Transaction laundering moves to mobile: Banks need to watch out
By Ron Teicher, CEO, EverCompliant
Mobile is the future. Everybody knows that. And, there are more people than ever doing their online shopping via mobile devices. In 2015, 17 percent of all retail sales were via mobile smart devices, 53 percent more than the year before, and that number seems to be heading in a positive direction.
And as e-commerce goes, so goes electronic crime. The increased opportunities for legitimate sellers, thanks to the many methods of reaching and selling to customers – via apps, text messages, even chat apps – also provide more opportunities for cybercriminals intent on corrupting the system for their own benefit.
One scam that is enjoying a golden era thanks to the many possibilities offered by mobile is transaction laundering, in which cybercriminals hijack the legitimate payment process to sell all manner of illicit goods and services online. The plethora of payment options and methods on mobile make it easy for peddlers of porn, drugs, even weapons, to hide in plain sight – using legitimate-looking fronts to process transactions for illegal goods and services – with less fear than ever that they will get caught.
Unfortunately for banks and payment platforms that unknowingly process these transactions, the law is likely to hold them responsible for the illegal activity they should have caught being processed through their system.
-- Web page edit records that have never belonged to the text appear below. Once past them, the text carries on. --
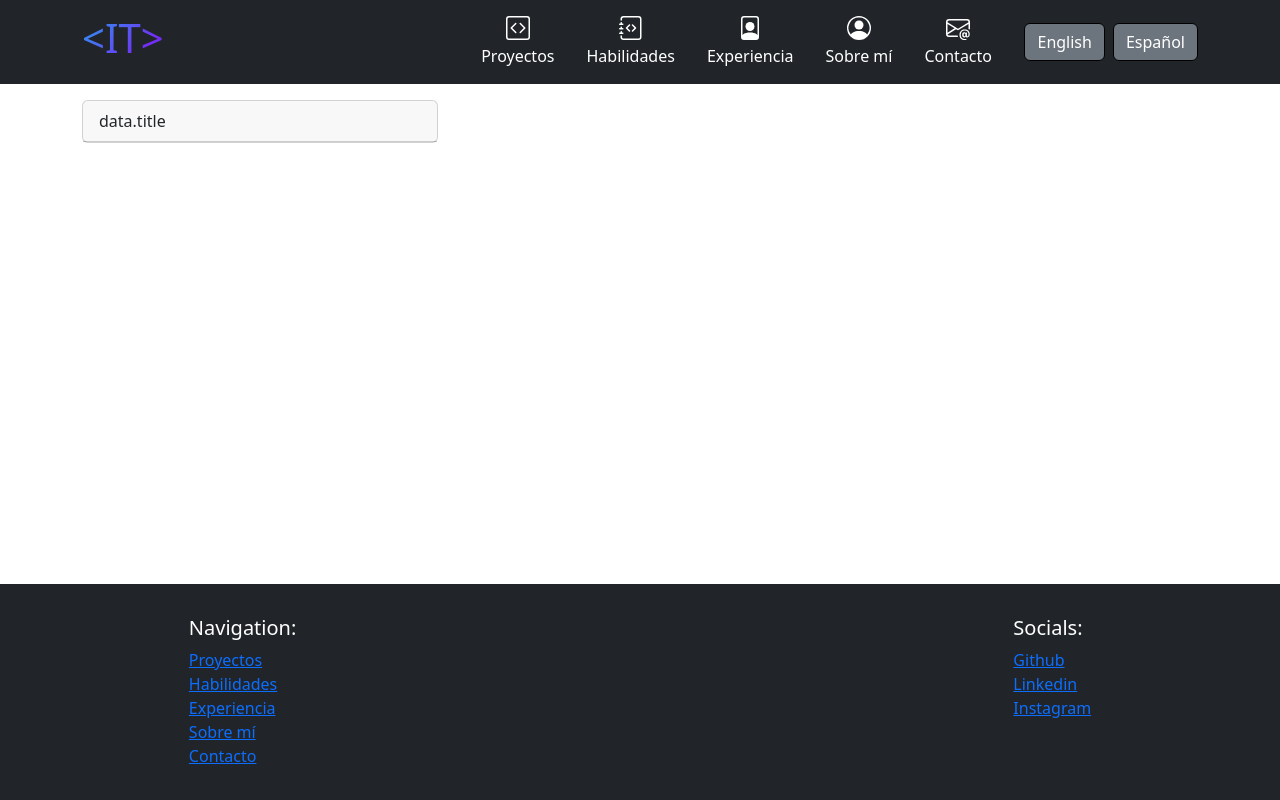
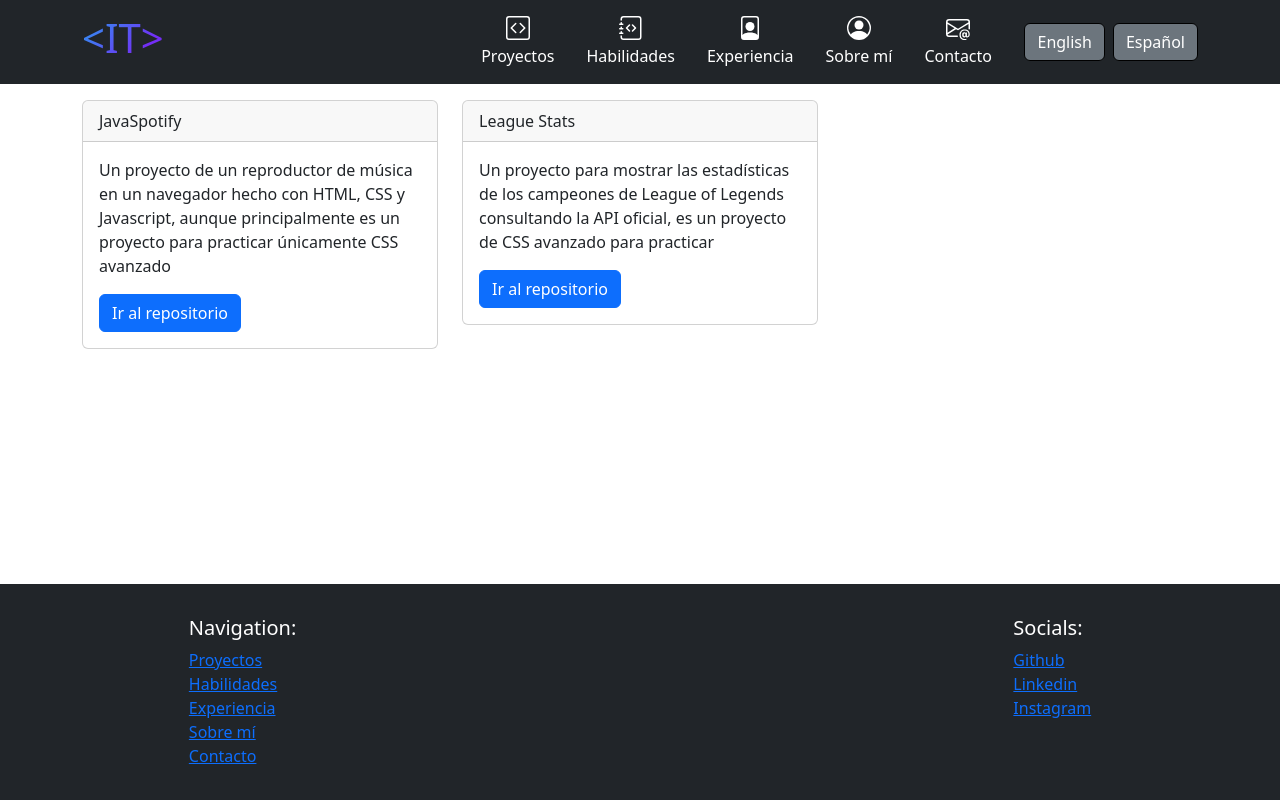
Before and after one commit to IsaiasTolP/Proyecto-personal-portfolio, a Vue app in the folder personal-portfolio/: page /projects in a window 1280 px wide. Built offline with nearby package versions, Linux system fonts and the light colour scheme.

Commit message:
Se sube las cartas de proyecto

```diff
--- a/personal-portfolio/src/components/projectCard.vue
+++ b/personal-portfolio/src/components/projectCard.vue
@@ -1,6 +1,10 @@
 <template>
     <div class="card">
-        <div class="card-header">{{ $t('data.title') }}</div>
+        <div class="card-header">{{ data.title }}</div>
+        <div class="card-body">
+            <p class="card-text">{{ data.description }}</p>
+            <a :href="data.link" class="btn btn-primary">{{ $t('projects.link_text') }}</a>
+        </div>
     </div>
 </template>
 
--- a/personal-portfolio/src/locals/en.json
+++ b/personal-portfolio/src/locals/en.json
@@ -21,7 +21,22 @@
         }
     },
     "projects": {
-        "title": "Projects"
+        "title": "Projects",
+        "data": {
+            "project_1": {
+                "title": "JavaSpotify",
+                "description": "A project for a music player in a browser made with HTML, CSS, and JavaScript, although it is primarily a project to practice advanced CSS exclusively.",
+                "link": "https://github.com/IsaiasTolP/Music-player-project",
+                "tools": "CSS, HTML, JS"
+            },
+            "project_2": {
+                "title": "League Stats",
+                "description": "Un proyecto para mostrar las estadísticas de los campeones de League of Legends consultando la API oficial, es un proyecto de CSS avanzado para practicar",
+                "link": "https://github.com/IsaiasTolP/LOL-Project",
+                "tools": "CSS, HTML, JS"
+            }
+        },
+        "link_text": "Go to repository"
     },
     "skills": "Skills",
     "experience": "Experience",
--- a/personal-portfolio/src/locals/es.json
+++ b/personal-portfolio/src/locals/es.json
@@ -28,9 +28,15 @@
                 "description": "Un proyecto de un reproductor de música en un navegador hecho con HTML, CSS y Javascript, aunque principalmente es un proyecto para practicar únicamente CSS avanzado",
                 "link": "https://github.com/IsaiasTolP/Music-player-project",
                 "tools": "CSS, HTML, JS"
+            },
+            "project_2": {
+                "title": "League Stats",
+                "description": "Un proyecto para mostrar las estadísticas de los campeones de League of Legends consultando la API oficial, es un proyecto de CSS avanzado para practicar",
+                "link": "https://github.com/IsaiasTolP/LOL-Project",
+                "tools": "CSS, HTML, JS"
             }
-        }
-
+        },
+        "link_text": "Ir al repositorio"
     },
     "skills": "Habilidades",
     "experience": "Experiencia",
--- a/personal-portfolio/src/views/projects.vue
+++ b/personal-portfolio/src/views/projects.vue
@@ -17,7 +17,6 @@
         computed: {
             projectList() {
                 const projects = this.$i18n.messages[this.$i18n.locale].projects.data;
-                console.log(projects)
                 return Object.entries(projects).map(([key, value]) => value);
             }
         }
```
To protect themselves, banks, PSPs (payment service providers), acquirers, and other financial service organizations need to figure out ways to detect and disable illegal transaction laundering before the Justice Department, the FBI, or Interpol detect it for them.
The numbers are mind-boggling. Studies indicate that banks may be processing as many as 10 percent of additional unauthorized e-commerce sites without their consent or awareness; and it’s possible these sites are actually fronts for the sale of illicit goods and services.
A legitimate-looking web site that sells flowers, for example, may actually be a front used to process payments from other sites that sell completely different merchandise, often illegal in nature. Payment is made by credit card, Paypal, etc., and appears on credit card statements – and the card issuer's records – as a legitimate-looking transaction from the online flower shop. That shop's website can now also provide a mobile app that can process payments from illicit sources coming from other mobile apps or other websites.
The iOS App Store holds more than one and a half million apps, and over 2 million in Google Play, including thousands of shopping apps that bring the online commerce experience from sites like Amazon, Zappos, Walgreens, and many others to mobile. But there are many other lesser known markets for downloading mobile apps. Many of these apps can offer in-app purchases or link to mobile-web payment pages.
While Apple and Google could be presumed to check out the merchant apps offered on their sites, there are other sources where users pick up rogue apps creating a huge rogue marketplace. Users of Android, Windows phones, Blackberry, and other devices can install any platform-compatible app, and these are not vetted by anyone. No one knows how many of these unknown apps there are, and whether they are being used for illegal activities.
Even ostensibly legitimate App Store and Google Play apps pose a major risk. Hundreds of thousands of apps of all kinds - games, information and news, entertainment, etc. - offer in-app purchase possibilities to enhance user experience. What’s to stop a rogue internet merchant from using a gaming app, for example, to link to a site selling illicit items via an in-app purchase link?
Things could get even more grim in the future as merchants begin using chat bots to reach customers. Chat bots operate within chat apps like Messenger and WhatsApp, using artificial intelligence to communicate with members of the group with the objective being to drive e-commerce sales. For cyber-crooks, chat offers an unprecedented opportunity: find the right group of disillusioned teens, for example, and a drug dealer can have a field day selling goods online to an amenable audience.
What to do?
Mobile has upended e-commerce in a very short period of time, but it hasn't changed the law; banks and credit card issuers who are involved (even without their knowledge) in illegal transactions can find themselves in deep trouble legally and from a reputation point of view. Without the data, they are sitting ducks, and once they get it, they need to effectively use it to figure out where the cybercrooks are and fast.
The current threats from transaction laundering require a fundamental change in how the industry goes about vetting and monitoring online merchants and mobile apps. This requires the use of advanced cyber intelligence techniques that allow the detection and monitoring of the elaborate online networks that have until now been invisible to MSPs.
Additionally, it is critical to enable ongoing monitoring of the merchant portfolio. The bad guys know how to circumvent the system and compromise it by making sure they look 100 percent legitimate. All of the questionable mobile apps that exist appear weeks and months after the front shop has planted roots within the payment system. Only later does transaction laundering start being introduced through newly marketed mobile apps.